## [Your task]
Locate the word "Also" in the material, then show every line that holds it.

**** Records to use

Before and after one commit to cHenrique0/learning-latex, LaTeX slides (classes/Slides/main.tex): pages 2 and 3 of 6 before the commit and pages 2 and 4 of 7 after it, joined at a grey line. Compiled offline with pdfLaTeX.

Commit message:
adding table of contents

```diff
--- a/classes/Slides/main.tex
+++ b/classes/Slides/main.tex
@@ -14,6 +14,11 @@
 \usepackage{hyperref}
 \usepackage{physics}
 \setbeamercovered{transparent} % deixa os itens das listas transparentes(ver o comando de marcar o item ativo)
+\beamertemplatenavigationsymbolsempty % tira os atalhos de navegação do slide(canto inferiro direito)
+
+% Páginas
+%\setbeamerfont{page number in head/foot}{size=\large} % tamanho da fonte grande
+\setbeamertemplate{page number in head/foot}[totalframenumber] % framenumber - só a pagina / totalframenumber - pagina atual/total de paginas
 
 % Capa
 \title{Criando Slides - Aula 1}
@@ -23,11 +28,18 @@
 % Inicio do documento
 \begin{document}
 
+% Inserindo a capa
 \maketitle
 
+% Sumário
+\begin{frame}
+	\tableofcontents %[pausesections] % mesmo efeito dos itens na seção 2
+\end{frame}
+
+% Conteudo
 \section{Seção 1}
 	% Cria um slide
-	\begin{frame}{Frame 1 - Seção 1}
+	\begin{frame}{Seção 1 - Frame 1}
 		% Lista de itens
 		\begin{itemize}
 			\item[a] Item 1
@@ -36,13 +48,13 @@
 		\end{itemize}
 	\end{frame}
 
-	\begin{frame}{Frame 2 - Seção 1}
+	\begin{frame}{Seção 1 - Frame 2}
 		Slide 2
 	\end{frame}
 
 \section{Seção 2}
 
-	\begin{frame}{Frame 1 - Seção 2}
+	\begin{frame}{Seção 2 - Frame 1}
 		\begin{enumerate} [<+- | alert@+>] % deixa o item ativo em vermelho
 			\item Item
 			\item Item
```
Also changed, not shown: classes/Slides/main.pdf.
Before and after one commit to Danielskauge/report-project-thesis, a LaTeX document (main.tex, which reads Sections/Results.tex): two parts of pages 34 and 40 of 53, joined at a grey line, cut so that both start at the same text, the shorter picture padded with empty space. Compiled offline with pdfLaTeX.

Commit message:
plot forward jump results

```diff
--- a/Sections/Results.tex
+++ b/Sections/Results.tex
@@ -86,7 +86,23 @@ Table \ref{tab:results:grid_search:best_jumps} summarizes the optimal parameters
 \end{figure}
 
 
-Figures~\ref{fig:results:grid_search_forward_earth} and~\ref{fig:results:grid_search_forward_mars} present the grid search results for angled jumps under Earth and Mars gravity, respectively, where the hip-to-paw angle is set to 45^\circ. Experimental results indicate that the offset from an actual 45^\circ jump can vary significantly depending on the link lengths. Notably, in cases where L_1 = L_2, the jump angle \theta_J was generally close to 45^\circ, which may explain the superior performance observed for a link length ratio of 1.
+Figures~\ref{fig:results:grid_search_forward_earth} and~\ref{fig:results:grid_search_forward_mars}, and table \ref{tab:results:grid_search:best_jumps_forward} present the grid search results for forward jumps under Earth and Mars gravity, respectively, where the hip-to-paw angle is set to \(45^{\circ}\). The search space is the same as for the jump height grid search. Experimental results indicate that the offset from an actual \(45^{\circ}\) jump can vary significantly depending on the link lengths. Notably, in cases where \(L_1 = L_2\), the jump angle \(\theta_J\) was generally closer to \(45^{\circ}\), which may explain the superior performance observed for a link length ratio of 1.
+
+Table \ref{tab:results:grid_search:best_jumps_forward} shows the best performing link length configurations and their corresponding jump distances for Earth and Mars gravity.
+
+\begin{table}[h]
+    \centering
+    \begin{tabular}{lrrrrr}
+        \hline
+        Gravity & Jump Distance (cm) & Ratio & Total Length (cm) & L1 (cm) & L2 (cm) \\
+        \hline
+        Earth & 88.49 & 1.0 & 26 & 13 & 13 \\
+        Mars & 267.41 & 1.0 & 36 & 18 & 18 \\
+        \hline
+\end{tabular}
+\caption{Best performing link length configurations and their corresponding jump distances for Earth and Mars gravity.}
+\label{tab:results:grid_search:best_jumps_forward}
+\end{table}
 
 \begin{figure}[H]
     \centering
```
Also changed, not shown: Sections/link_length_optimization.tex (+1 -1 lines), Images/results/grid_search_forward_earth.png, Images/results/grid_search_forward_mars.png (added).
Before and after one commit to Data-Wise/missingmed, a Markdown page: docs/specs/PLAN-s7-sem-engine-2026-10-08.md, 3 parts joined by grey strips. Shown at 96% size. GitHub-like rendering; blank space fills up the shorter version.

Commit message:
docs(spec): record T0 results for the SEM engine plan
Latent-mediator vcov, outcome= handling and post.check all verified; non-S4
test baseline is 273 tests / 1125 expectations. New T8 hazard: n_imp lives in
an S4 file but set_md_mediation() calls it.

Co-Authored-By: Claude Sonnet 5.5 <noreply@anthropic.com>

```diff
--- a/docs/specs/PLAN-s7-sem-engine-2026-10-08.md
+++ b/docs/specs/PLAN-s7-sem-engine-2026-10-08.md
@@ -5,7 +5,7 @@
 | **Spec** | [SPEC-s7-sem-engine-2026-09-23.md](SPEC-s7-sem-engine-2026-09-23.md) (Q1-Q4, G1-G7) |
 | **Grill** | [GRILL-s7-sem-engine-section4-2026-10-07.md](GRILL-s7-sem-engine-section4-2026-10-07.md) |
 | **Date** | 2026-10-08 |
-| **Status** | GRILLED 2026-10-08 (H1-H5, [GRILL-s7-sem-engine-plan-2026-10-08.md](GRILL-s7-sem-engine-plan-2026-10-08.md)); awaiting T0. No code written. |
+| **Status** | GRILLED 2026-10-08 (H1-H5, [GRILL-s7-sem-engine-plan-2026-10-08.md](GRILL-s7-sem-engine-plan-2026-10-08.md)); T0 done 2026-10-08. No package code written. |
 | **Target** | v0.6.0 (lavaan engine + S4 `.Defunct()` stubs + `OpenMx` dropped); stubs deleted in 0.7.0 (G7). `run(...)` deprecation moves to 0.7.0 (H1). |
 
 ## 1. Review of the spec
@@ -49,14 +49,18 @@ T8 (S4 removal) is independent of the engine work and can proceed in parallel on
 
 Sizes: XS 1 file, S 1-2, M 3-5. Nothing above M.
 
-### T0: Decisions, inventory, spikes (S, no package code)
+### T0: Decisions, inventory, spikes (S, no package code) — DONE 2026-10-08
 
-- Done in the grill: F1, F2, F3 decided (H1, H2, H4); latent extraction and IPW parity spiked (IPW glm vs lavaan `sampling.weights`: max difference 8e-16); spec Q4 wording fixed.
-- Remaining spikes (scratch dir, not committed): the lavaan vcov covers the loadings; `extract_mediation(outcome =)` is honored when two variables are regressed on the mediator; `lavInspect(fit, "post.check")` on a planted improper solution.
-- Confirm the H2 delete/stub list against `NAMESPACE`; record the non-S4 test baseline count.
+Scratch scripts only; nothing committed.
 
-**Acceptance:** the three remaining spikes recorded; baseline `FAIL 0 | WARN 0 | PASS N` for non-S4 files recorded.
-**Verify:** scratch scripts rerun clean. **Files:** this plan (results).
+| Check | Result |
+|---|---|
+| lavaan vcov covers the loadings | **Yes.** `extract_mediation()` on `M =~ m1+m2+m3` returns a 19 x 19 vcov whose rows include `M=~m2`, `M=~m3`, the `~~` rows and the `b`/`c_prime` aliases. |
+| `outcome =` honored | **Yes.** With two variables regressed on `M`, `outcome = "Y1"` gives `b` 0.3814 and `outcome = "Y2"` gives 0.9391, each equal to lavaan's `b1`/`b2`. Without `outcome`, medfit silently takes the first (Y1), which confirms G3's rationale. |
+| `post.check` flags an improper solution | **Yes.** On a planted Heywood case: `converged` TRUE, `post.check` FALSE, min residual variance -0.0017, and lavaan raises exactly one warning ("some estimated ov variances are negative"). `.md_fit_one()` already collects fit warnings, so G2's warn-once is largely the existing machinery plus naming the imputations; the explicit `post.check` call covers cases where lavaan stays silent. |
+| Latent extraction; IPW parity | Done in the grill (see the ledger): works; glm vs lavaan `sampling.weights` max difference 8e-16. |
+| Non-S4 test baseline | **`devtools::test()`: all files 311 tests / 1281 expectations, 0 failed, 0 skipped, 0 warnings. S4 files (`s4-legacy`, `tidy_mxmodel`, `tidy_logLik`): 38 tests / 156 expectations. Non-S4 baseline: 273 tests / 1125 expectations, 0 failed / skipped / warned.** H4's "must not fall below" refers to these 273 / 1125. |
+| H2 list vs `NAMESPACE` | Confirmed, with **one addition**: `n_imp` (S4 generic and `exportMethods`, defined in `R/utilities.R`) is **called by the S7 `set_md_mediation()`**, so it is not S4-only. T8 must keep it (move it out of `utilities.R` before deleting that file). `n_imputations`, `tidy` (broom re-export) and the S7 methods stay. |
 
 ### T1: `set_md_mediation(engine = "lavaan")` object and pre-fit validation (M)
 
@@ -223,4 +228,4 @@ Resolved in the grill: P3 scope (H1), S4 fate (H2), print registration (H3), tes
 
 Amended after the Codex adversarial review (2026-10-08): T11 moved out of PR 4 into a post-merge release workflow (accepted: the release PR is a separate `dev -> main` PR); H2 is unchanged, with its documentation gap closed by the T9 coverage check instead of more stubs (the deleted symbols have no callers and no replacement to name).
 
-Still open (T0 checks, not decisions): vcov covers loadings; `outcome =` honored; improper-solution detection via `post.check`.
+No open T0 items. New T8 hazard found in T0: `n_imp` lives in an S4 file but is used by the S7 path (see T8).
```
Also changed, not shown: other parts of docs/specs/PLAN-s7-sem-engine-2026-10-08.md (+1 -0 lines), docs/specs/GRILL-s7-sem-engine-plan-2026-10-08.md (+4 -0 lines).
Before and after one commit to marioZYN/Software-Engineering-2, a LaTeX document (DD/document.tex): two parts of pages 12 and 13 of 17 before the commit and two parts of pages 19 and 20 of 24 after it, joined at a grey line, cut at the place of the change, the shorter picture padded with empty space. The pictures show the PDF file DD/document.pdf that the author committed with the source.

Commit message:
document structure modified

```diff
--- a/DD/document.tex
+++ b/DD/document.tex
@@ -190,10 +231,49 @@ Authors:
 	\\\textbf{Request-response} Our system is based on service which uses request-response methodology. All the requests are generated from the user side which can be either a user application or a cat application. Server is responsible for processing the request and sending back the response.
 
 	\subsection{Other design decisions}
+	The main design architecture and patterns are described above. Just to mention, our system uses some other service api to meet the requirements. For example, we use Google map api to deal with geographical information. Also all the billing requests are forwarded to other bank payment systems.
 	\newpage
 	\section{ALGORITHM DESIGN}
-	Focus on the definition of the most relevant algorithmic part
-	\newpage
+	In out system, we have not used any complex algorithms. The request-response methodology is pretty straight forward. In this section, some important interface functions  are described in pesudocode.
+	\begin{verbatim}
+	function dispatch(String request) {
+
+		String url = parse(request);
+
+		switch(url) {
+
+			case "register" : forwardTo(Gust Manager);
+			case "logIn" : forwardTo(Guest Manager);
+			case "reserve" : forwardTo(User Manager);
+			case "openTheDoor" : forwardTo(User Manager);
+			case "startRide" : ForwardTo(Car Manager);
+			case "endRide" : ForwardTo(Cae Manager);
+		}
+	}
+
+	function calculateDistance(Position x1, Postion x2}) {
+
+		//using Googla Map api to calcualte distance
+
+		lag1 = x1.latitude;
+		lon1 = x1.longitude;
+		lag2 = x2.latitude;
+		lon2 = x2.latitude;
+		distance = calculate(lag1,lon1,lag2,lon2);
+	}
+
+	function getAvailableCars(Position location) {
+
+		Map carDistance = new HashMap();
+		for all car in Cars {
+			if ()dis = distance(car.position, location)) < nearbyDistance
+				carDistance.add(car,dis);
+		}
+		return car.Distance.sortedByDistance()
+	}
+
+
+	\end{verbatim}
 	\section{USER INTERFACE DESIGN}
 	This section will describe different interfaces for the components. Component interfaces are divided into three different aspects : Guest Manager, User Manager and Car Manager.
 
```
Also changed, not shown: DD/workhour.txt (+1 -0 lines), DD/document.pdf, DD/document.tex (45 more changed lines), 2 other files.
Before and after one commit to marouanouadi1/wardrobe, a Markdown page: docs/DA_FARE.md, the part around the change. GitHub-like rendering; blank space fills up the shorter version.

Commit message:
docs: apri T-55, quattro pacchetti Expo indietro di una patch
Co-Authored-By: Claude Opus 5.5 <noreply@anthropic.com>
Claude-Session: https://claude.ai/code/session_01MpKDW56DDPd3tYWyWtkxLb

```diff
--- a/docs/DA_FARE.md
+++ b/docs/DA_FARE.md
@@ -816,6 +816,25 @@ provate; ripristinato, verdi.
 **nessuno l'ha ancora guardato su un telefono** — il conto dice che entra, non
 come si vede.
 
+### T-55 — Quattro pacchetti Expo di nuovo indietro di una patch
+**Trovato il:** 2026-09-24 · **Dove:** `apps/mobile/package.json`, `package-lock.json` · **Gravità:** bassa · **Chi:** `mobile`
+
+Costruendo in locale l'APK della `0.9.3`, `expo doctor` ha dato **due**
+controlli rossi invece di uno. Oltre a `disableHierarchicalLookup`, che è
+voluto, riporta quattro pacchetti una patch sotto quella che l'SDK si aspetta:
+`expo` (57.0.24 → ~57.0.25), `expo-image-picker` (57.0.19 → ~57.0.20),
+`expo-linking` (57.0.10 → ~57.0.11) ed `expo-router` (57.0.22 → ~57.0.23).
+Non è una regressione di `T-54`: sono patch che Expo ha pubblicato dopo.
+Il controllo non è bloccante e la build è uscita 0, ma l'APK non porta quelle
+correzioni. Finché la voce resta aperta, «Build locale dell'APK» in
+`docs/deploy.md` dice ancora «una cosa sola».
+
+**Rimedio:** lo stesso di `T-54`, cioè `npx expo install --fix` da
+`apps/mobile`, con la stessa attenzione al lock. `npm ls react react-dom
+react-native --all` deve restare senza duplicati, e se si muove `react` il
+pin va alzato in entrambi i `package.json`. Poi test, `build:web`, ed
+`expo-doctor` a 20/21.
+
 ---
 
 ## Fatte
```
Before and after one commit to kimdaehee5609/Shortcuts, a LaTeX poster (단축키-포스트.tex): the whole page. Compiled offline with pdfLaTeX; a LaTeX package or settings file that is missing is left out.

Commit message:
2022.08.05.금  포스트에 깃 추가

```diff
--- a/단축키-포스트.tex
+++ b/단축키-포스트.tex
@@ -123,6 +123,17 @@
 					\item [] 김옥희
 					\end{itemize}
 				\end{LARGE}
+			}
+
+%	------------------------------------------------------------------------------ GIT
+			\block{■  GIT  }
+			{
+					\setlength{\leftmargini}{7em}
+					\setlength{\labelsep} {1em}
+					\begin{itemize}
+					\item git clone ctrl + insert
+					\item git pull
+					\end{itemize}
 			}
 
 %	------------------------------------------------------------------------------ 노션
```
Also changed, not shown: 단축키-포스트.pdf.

********

## [Your solution]
Also changed, not shown: classes/Slides/main.pdf.
Also changed, not shown: Sections/link_length_optimization.tex (+1 -1 lines), Images/results/grid_search_forward_earth.png, Images/results/grid_search_forward_mars.png (added).
Also changed, not shown: other parts of docs/specs/PLAN-s7-sem-engine-2026-10-08.md (+1 -0 lines), docs/specs/GRILL-s7-sem-engine-plan-2026-10-08.md (+4 -0 lines).
+	The main design architecture and patterns are described above. Just to mention, our system uses some other service api to meet the requirements. For example, we use Google map api to deal with geographical information. Also all the billing requests are forwarded to other bank payment systems.
Also changed, not shown: DD/workhour.txt (+1 -0 lines), DD/document.pdf, DD/document.tex (45 more changed lines), 2 other files.
Also changed, not shown: 단축키-포스트.pdf.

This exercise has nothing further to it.